__TASK ITEM__.
Every record below is to be retyped exactly, with any pictures left out.

__Stored items__.
------------

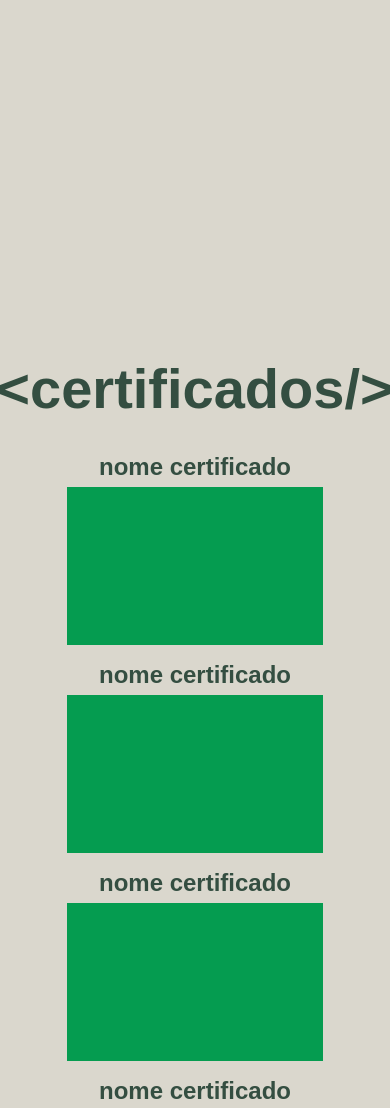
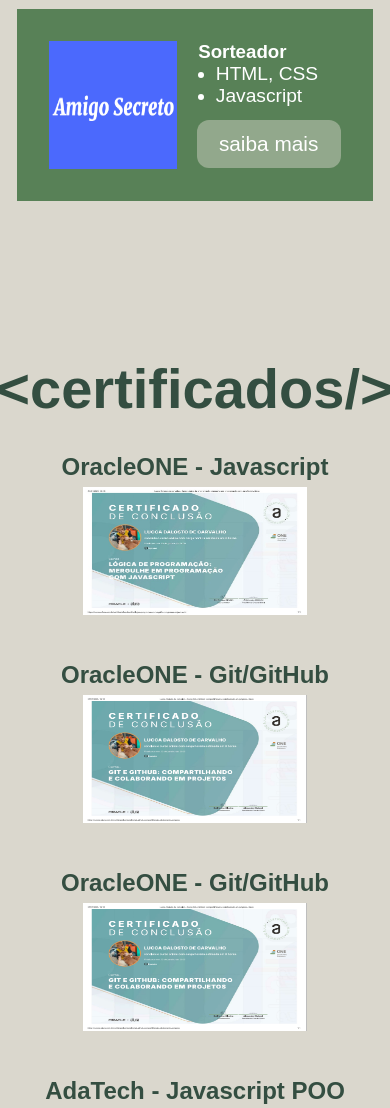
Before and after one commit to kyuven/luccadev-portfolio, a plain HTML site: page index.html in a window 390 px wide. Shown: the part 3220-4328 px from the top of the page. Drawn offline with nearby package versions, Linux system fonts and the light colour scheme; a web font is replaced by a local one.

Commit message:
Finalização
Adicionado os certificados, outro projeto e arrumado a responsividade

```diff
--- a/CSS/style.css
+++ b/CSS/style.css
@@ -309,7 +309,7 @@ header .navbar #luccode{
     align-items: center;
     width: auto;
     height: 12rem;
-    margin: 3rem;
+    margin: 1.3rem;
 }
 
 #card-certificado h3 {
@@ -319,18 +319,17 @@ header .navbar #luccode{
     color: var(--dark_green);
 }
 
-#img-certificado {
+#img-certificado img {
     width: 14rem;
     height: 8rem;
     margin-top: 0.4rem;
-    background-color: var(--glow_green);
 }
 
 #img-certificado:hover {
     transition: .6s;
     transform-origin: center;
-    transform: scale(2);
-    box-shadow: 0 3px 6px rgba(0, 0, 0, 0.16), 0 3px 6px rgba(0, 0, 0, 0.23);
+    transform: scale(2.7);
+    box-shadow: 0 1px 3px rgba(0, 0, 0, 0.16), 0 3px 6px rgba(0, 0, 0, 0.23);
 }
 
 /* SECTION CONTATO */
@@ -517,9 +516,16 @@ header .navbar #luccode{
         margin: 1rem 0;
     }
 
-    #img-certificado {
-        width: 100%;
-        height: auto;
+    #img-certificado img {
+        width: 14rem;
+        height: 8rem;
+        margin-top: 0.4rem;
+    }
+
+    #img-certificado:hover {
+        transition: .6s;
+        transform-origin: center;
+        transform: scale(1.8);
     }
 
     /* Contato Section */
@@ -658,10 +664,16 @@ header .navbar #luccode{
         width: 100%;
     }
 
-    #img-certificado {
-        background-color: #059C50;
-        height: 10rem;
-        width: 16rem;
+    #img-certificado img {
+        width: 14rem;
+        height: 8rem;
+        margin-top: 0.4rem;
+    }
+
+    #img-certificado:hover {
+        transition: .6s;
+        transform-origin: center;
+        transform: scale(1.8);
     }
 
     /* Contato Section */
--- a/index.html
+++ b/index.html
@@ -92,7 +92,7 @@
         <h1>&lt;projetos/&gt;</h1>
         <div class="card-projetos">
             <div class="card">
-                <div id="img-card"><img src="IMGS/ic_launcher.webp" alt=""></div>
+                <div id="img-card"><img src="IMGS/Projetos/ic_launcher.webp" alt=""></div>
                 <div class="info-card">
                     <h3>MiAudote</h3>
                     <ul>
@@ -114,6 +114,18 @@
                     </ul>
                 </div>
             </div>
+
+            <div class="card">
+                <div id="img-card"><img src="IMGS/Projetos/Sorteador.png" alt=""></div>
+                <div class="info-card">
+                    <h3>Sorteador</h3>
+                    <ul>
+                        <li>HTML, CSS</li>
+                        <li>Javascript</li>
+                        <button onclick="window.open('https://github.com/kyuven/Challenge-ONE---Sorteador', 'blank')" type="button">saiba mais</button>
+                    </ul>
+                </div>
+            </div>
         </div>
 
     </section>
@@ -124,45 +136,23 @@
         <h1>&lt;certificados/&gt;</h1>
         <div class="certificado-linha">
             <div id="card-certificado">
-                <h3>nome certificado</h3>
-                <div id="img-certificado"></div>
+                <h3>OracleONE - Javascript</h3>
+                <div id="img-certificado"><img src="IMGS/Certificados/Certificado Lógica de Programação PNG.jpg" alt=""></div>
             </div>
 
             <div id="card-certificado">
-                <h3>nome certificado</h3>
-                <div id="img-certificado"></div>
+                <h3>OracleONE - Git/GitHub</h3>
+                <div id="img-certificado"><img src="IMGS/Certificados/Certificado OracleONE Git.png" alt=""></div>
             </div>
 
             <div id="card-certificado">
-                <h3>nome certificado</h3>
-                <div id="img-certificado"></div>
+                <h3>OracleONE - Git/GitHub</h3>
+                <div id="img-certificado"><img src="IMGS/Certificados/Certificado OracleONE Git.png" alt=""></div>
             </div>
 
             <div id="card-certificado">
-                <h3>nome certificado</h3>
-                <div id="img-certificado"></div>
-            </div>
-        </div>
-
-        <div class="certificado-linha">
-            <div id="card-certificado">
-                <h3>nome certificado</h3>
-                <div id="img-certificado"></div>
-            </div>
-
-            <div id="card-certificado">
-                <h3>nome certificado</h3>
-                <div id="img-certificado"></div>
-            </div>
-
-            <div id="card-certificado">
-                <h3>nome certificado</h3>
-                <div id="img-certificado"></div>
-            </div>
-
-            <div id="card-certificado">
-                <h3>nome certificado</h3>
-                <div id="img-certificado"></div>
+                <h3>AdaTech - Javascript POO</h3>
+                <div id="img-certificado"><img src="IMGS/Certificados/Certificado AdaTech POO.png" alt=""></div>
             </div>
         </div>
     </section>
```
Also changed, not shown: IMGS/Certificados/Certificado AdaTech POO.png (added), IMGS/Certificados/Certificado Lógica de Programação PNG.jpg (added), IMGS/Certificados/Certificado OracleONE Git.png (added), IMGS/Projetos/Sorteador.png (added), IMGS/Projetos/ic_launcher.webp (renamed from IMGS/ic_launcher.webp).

------------

__RESPONSE FOR THIS EXERCISE__.
Before and after one commit to kyuven/luccadev-portfolio, a plain HTML site: page index.html in a window 390 px wide. Shown: the part 3220-4328 px from the top of the page. Drawn offline with nearby package versions, Linux system fonts and the light colour scheme; a web font is replaced by a local one.

Commit message:
Finalização
Adicionado os certificados, outro projeto e arrumado a responsividade

```diff
--- a/CSS/style.css
+++ b/CSS/style.css
@@ -309,7 +309,7 @@ header .navbar #luccode{
     align-items: center;
     width: auto;
     height: 12rem;
-    margin: 3rem;
+    margin: 1.3rem;
 }
 
 #card-certificado h3 {
@@ -319,18 +319,17 @@ header .navbar #luccode{
     color: var(--dark_green);
 }
 
-#img-certificado {
+#img-certificado img {
     width: 14rem;
     height: 8rem;
     margin-top: 0.4rem;
-    background-color: var(--glow_green);
 }
 
 #img-certificado:hover {
     transition: .6s;
     transform-origin: center;
-    transform: scale(2);
-    box-shadow: 0 3px 6px rgba(0, 0, 0, 0.16), 0 3px 6px rgba(0, 0, 0, 0.23);
+    transform: scale(2.7);
+    box-shadow: 0 1px 3px rgba(0, 0, 0, 0.16), 0 3px 6px rgba(0, 0, 0, 0.23);
 }
 
 /* SECTION CONTATO */
@@ -517,9 +516,16 @@ header .navbar #luccode{
         margin: 1rem 0;
     }
 
-    #img-certificado {
-        width: 100%;
-        height: auto;
+    #img-certificado img {
+        width: 14rem;
+        height: 8rem;
+        margin-top: 0.4rem;
+    }
+
+    #img-certificado:hover {
+        transition: .6s;
+        transform-origin: center;
+        transform: scale(1.8);
     }
 
     /* Contato Section */
@@ -658,10 +664,16 @@ header .navbar #luccode{
         width: 100%;
     }
 
-    #img-certificado {
-        background-color: #059C50;
-        height: 10rem;
-        width: 16rem;
+    #img-certificado img {
+        width: 14rem;
+        height: 8rem;
+        margin-top: 0.4rem;
+    }
+
+    #img-certificado:hover {
+        transition: .6s;
+        transform-origin: center;
+        transform: scale(1.8);
     }
 
     /* Contato Section */
--- a/index.html
+++ b/index.html
@@ -92,7 +92,7 @@
         <h1>&lt;projetos/&gt;</h1>
         <div class="card-projetos">
             <div class="card">
-                <div id="img-card"><img src="IMGS/ic_launcher.webp" alt=""></div>
+                <div id="img-card"><img src="IMGS/Projetos/ic_launcher.webp" alt=""></div>
                 <div class="info-card">
                     <h3>MiAudote</h3>
                     <ul>
@@ -114,6 +114,18 @@
                     </ul>
                 </div>
             </div>
+
+            <div class="card">
+                <div id="img-card"><img src="IMGS/Projetos/Sorteador.png" alt=""></div>
+                <div class="info-card">
+                    <h3>Sorteador</h3>
+                    <ul>
+                        <li>HTML, CSS</li>
+                        <li>Javascript</li>
+                        <button onclick="window.open('https://github.com/kyuven/Challenge-ONE---Sorteador', 'blank')" type="button">saiba mais</button>
+                    </ul>
+                </div>
+            </div>
         </div>
 
     </section>
@@ -124,45 +136,23 @@
         <h1>&lt;certificados/&gt;</h1>
         <div class="certificado-linha">
             <div id="card-certificado">
-                <h3>nome certificado</h3>
-                <div id="img-certificado"></div>
+                <h3>OracleONE - Javascript</h3>
+                <div id="img-certificado"><img src="IMGS/Certificados/Certificado Lógica de Programação PNG.jpg" alt=""></div>
             </div>
 
             <div id="card-certificado">
-                <h3>nome certificado</h3>
-                <div id="img-certificado"></div>
+                <h3>OracleONE - Git/GitHub</h3>
+                <div id="img-certificado"><img src="IMGS/Certificados/Certificado OracleONE Git.png" alt=""></div>
             </div>
 
             <div id="card-certificado">
-                <h3>nome certificado</h3>
-                <div id="img-certificado"></div>
+                <h3>OracleONE - Git/GitHub</h3>
+                <div id="img-certificado"><img src="IMGS/Certificados/Certificado OracleONE Git.png" alt=""></div>
             </div>
 
             <div id="card-certificado">
-                <h3>nome certificado</h3>
-                <div id="img-certificado"></div>
-            </div>
-        </div>
-
-        <div class="certificado-linha">
-            <div id="card-certificado">
-                <h3>nome certificado</h3>
-                <div id="img-certificado"></div>
-            </div>
-
-            <div id="card-certificado">
-                <h3>nome certificado</h3>
-                <div id="img-certificado"></div>
-            </div>
-
-            <div id="card-certificado">
-                <h3>nome certificado</h3>
-                <div id="img-certificado"></div>
-            </div>
-
-            <div id="card-certificado">
-                <h3>nome certificado</h3>
-                <div id="img-certificado"></div>
+                <h3>AdaTech - Javascript POO</h3>
+                <div id="img-certificado"><img src="IMGS/Certificados/Certificado AdaTech POO.png" alt=""></div>
             </div>
         </div>
     </section>
```
Also changed, not shown: IMGS/Certificados/Certificado AdaTech POO.png (added), IMGS/Certificados/Certificado Lógica de Programação PNG.jpg (added), IMGS/Certificados/Certificado OracleONE Git.png (added), IMGS/Projetos/Sorteador.png (added), IMGS/Projetos/ic_launcher.webp (renamed from IMGS/ic_launcher.webp).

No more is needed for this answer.